## DIRECTIONS
Would you please copy every line from the records that contains the word "library"?

## DATA FOR ANALYSIS
-------------------------

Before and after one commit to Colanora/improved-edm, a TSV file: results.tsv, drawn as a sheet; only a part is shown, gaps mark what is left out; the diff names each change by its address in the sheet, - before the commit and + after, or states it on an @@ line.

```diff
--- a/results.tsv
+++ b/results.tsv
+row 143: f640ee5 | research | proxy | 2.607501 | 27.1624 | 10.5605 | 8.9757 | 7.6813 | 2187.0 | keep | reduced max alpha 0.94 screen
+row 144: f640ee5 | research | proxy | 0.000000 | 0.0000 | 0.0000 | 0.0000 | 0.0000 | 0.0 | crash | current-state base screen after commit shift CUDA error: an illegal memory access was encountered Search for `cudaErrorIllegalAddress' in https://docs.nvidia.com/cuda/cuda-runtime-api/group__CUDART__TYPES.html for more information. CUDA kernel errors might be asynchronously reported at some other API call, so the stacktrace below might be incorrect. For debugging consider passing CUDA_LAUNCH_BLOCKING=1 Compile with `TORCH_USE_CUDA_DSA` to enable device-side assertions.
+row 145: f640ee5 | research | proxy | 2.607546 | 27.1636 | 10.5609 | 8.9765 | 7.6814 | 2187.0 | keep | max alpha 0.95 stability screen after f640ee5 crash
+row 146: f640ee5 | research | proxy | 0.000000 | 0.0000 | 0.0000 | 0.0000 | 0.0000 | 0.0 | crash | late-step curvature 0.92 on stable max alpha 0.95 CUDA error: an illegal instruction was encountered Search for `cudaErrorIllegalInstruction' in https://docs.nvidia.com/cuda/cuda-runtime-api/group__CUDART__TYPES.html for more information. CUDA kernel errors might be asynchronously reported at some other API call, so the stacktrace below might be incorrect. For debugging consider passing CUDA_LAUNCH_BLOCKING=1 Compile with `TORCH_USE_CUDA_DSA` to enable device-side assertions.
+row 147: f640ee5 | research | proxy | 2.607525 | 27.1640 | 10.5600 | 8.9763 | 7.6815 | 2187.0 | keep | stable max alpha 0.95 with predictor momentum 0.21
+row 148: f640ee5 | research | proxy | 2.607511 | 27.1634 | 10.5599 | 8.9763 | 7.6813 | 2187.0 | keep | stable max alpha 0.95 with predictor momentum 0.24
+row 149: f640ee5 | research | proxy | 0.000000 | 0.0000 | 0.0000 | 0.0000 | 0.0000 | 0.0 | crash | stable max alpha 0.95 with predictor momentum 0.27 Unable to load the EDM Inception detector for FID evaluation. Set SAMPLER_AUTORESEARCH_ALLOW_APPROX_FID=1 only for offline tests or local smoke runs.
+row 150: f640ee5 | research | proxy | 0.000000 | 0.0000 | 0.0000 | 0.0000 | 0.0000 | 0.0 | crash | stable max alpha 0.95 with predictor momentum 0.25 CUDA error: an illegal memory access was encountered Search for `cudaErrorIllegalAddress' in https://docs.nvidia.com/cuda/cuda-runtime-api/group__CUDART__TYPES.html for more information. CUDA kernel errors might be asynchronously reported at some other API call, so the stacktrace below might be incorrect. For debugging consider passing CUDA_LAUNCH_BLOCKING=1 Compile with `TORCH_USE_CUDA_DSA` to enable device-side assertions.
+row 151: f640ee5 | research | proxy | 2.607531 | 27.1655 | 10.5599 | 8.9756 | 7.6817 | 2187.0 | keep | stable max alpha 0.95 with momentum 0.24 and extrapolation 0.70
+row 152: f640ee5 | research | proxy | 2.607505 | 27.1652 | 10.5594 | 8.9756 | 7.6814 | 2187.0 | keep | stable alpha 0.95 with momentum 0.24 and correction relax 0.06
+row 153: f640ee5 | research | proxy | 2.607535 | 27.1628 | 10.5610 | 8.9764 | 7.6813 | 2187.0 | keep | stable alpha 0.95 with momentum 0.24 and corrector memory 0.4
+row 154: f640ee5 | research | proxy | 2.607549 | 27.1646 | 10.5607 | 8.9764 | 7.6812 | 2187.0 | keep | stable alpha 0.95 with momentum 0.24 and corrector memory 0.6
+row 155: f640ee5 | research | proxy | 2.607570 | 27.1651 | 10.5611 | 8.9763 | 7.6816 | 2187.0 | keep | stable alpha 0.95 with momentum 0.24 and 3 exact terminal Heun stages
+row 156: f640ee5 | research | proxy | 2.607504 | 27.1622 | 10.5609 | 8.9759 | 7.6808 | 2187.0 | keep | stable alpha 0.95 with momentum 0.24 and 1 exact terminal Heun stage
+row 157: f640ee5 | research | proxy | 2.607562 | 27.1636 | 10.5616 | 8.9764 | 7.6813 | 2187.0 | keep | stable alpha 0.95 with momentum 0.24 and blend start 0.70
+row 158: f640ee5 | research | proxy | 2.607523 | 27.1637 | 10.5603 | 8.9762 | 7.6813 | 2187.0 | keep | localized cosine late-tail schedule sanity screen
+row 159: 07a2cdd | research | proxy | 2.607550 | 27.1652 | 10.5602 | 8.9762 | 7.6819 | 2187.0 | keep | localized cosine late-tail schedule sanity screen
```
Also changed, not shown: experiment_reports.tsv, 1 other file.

-------------------------

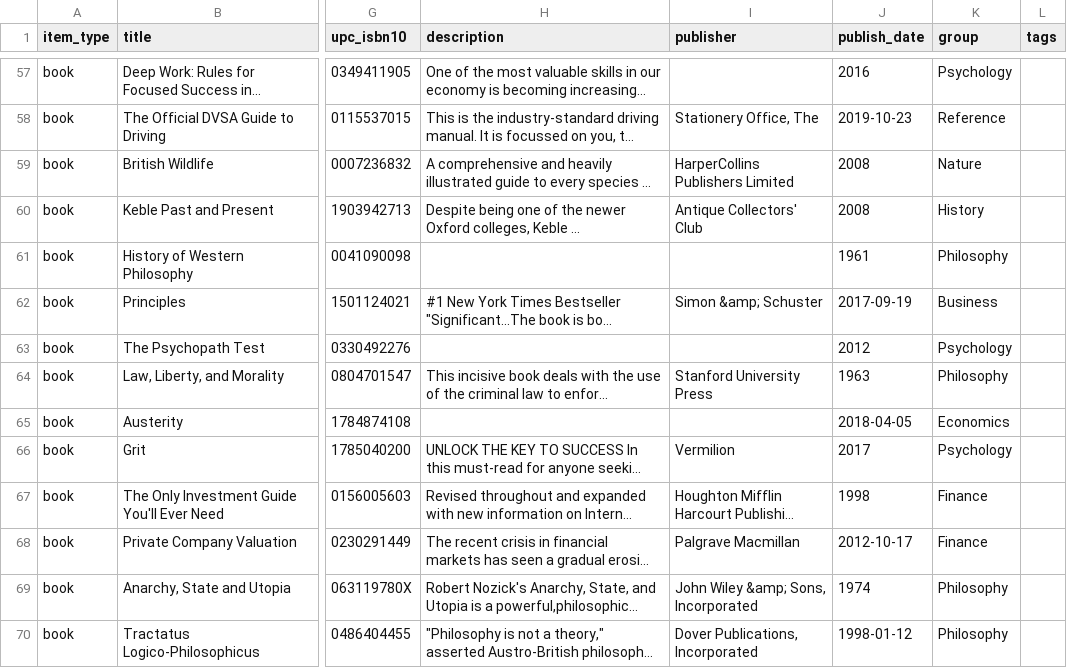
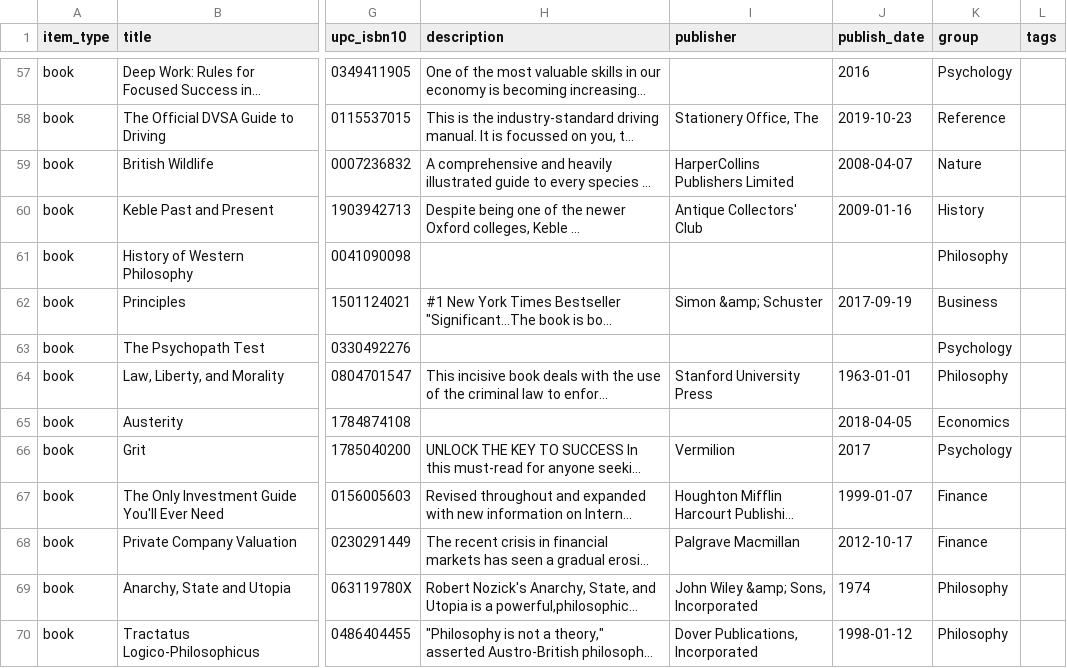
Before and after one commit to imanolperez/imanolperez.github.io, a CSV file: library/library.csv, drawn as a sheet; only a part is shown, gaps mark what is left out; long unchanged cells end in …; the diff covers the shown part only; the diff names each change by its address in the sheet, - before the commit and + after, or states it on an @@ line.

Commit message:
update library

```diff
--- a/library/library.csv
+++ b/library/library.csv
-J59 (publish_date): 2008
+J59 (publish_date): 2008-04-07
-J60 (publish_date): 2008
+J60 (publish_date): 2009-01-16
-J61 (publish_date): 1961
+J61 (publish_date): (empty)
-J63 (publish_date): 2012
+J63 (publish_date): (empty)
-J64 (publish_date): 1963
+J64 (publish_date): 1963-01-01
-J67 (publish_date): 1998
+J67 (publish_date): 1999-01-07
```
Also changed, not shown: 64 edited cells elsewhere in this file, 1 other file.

-------------------------

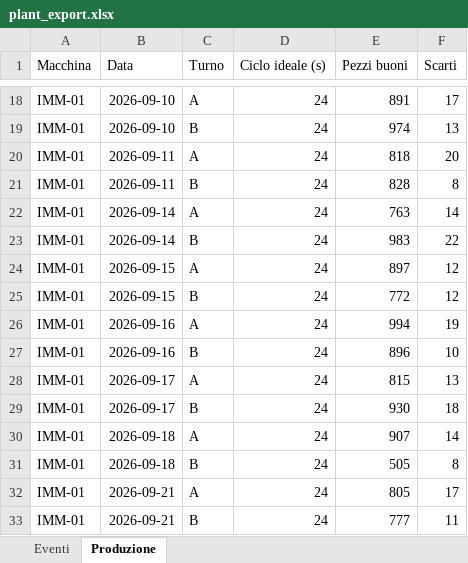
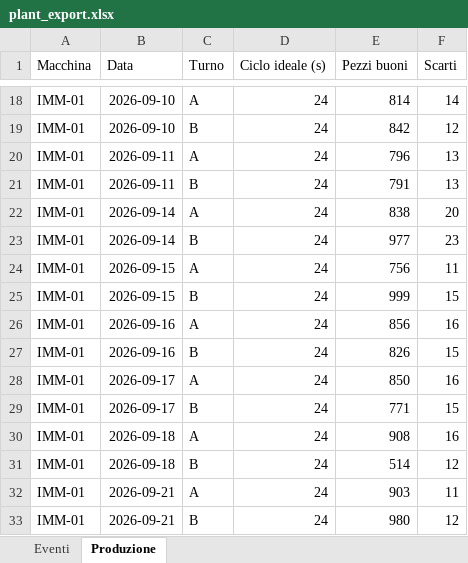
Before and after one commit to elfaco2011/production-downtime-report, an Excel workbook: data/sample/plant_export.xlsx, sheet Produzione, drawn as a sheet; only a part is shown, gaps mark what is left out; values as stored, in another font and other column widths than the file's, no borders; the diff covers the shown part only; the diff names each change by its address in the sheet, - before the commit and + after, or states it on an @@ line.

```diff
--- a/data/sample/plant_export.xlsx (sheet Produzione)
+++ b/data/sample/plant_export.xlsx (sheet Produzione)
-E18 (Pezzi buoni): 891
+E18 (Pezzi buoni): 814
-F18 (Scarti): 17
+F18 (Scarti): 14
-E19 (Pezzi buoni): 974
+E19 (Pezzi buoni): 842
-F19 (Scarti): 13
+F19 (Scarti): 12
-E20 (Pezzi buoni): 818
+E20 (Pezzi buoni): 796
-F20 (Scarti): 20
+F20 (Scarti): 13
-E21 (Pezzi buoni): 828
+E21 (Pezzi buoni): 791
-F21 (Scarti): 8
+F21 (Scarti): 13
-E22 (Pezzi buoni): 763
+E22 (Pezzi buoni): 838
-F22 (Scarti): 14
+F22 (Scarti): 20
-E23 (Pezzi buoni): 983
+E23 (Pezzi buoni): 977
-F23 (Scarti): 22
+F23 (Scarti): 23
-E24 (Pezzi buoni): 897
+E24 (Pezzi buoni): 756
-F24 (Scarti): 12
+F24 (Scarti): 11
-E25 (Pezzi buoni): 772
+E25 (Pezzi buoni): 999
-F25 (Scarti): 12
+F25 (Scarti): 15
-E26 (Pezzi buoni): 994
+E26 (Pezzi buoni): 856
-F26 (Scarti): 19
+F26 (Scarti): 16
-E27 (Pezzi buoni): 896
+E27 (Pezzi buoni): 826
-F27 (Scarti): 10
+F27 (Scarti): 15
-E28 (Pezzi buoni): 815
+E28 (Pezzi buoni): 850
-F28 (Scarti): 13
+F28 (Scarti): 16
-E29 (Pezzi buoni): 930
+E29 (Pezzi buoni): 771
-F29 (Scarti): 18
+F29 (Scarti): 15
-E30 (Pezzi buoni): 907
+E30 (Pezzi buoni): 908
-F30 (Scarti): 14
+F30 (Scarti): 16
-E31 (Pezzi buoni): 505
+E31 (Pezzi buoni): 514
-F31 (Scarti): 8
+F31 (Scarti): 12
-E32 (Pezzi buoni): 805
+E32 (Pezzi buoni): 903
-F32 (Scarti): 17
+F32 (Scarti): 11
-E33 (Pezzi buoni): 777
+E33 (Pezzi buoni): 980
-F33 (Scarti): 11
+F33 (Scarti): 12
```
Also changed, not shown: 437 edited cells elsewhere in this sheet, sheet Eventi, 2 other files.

-------------------------

## RESPONSE
Before and after one commit to imanolperez/imanolperez.github.io, a CSV file: library/library.csv, drawn as a sheet; only a part is shown, gaps mark what is left out; long unchanged cells end in …; the diff covers the shown part only; the diff names each change by its address in the sheet, - before the commit and + after, or states it on an @@ line.
update library
--- a/library/library.csv
+++ b/library/library.csv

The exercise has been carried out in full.